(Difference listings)
==========
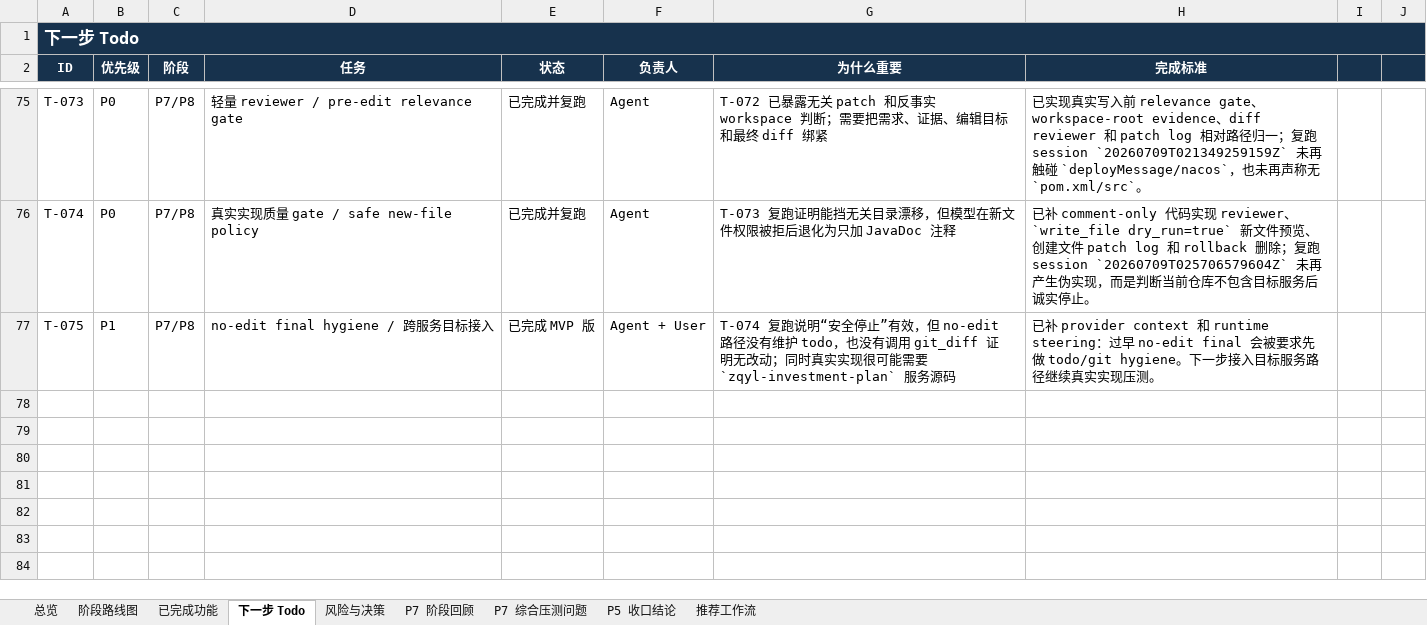
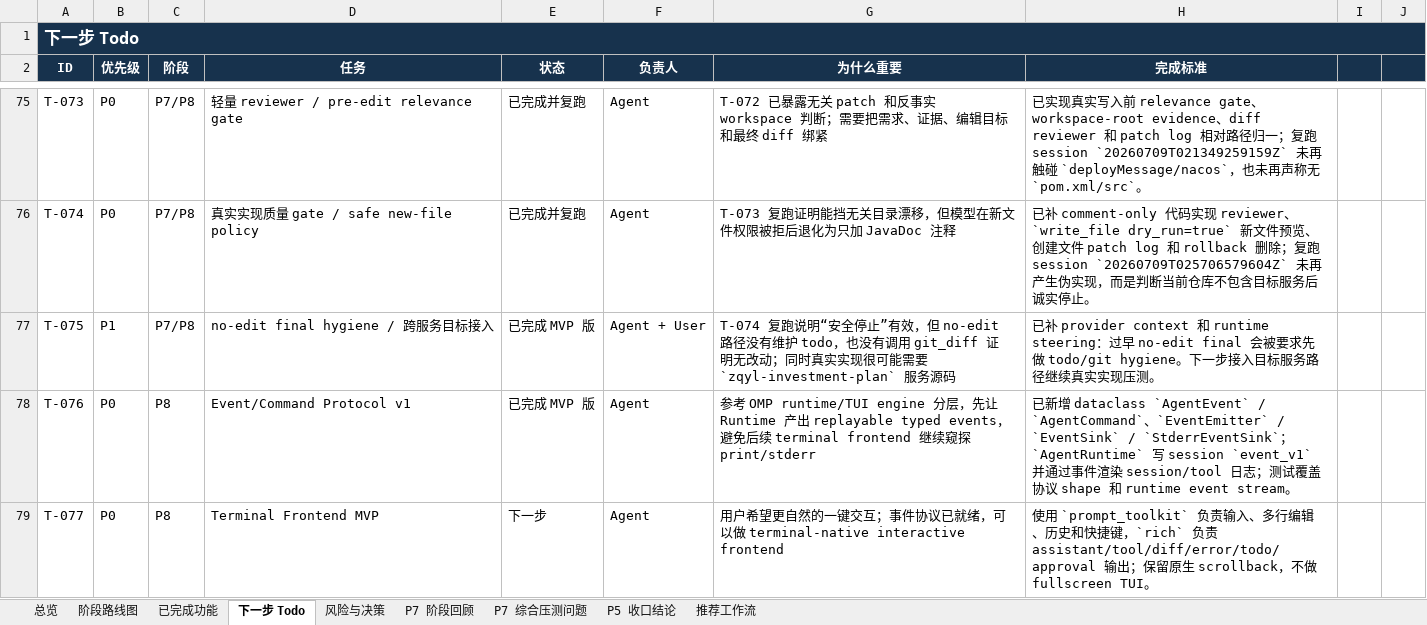
Before and after one commit to noone6931/lca-private-handoff-20260803, an Excel workbook: docs/local-coding-agent-project-management.xlsx, sheet 下一步 Todo, drawn as a sheet; only a part is shown, gaps mark what is left out; values as stored, in another font and other column widths than the file's, no borders; the diff names each change by its address in the sheet, - before the commit and + after, or states it on an @@ line.

Commit message:
Add event command protocol

```diff
--- a/docs/local-coding-agent-project-management.xlsx (sheet 下一步 Todo)
+++ b/docs/local-coding-agent-project-management.xlsx (sheet 下一步 Todo)
+row 78: T-076 | P0 | P8 | Event/Command Protocol v1 | 已完成 MVP 版 | Agent | 参考 OMP runtime/TUI engine 分层，先让 Runtime 产出 replayable typed events，避免后续 terminal frontend 继续窥探 print/stderr | 已新增 dataclass `AgentEvent` / `AgentCommand`、`EventEmitter` / `EventSink` / `StderrEventSink`；`AgentRuntime` 写 session `event_v1` 并通过事件渲染 session/tool 日志；测试覆盖协议 shape 和 runtime event stream。
+row 79: T-077 | P0 | P8 | Terminal Frontend MVP | 下一步 | Agent | 用户希望更自然的一键交互；事件协议已就绪，可以做 terminal-native interactive frontend | 使用 `prompt_toolkit` 负责输入、多行编辑、历史和快捷键，`rich` 负责 assistant/tool/diff/error/todo/approval 输出；保留原生 scrollback，不做 fullscreen TUI。
```
Also changed, not shown: sheet 风险与决策, sheet 阶段路线图, sheet P7 阶段回顾, sheet 总览, sheet 已完成功能, sheet P5 收口结论, 9 other files.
==========
Task brief:
Across all the entries, how many lines hold the string "local"? Only the number is needed.

Answer box:
3